▸ DATA FOR PROCESSING:
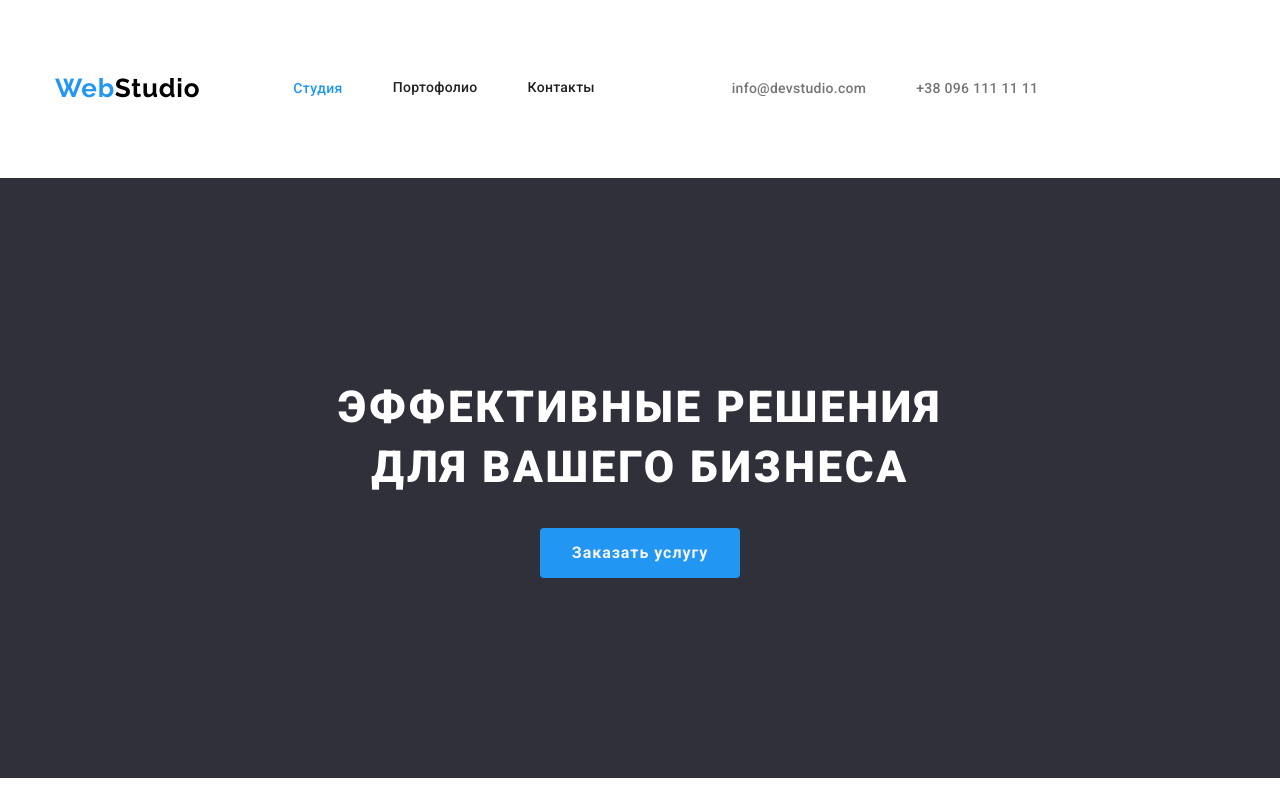
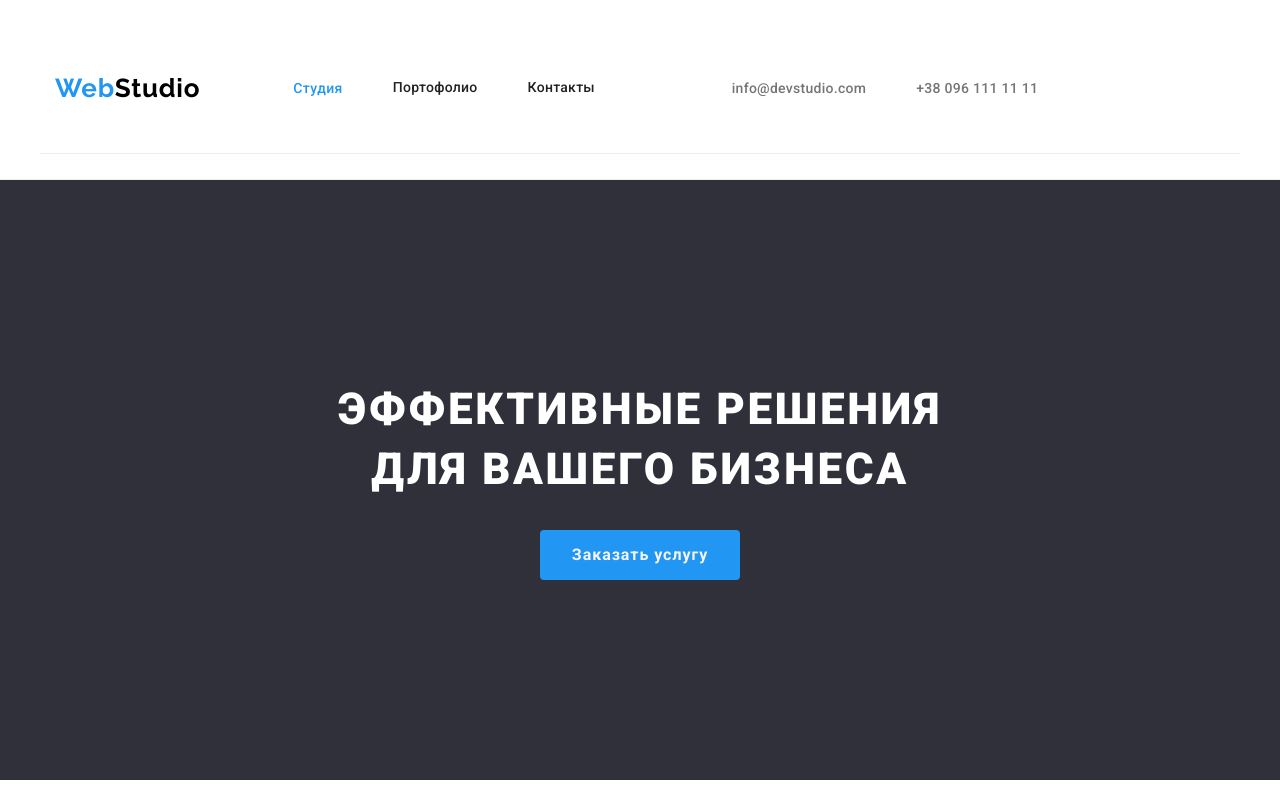
Before and after one commit to Iryn95/goit-markup-hw-03, a plain HTML site: page index.html in a window 1280 px wide. Shown: the top 800 px of the page. Drawn offline with nearby package versions, Linux system fonts and the light colour scheme.

Commit message:
Добавляет рамку в header

```diff
--- a/css/main.css
+++ b/css/main.css
@@ -73,6 +73,7 @@ img{
 .page-header{
     padding-top: 24px;
     padding-bottom: 25px;
+    border-bottom: 1px solid #ECECEC;
 }
 
 .logo {
```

▸ PROBLEM DETAILS: Which lines of the entries above contain the word "page"? Copy each of them.

▸ PROBLEM SOLUTION:
Before and after one commit to Iryn95/goit-markup-hw-03, a plain HTML site: page index.html in a window 1280 px wide. Shown: the top 800 px of the page. Drawn offline with nearby package versions, Linux system fonts and the light colour scheme.
 .page-header{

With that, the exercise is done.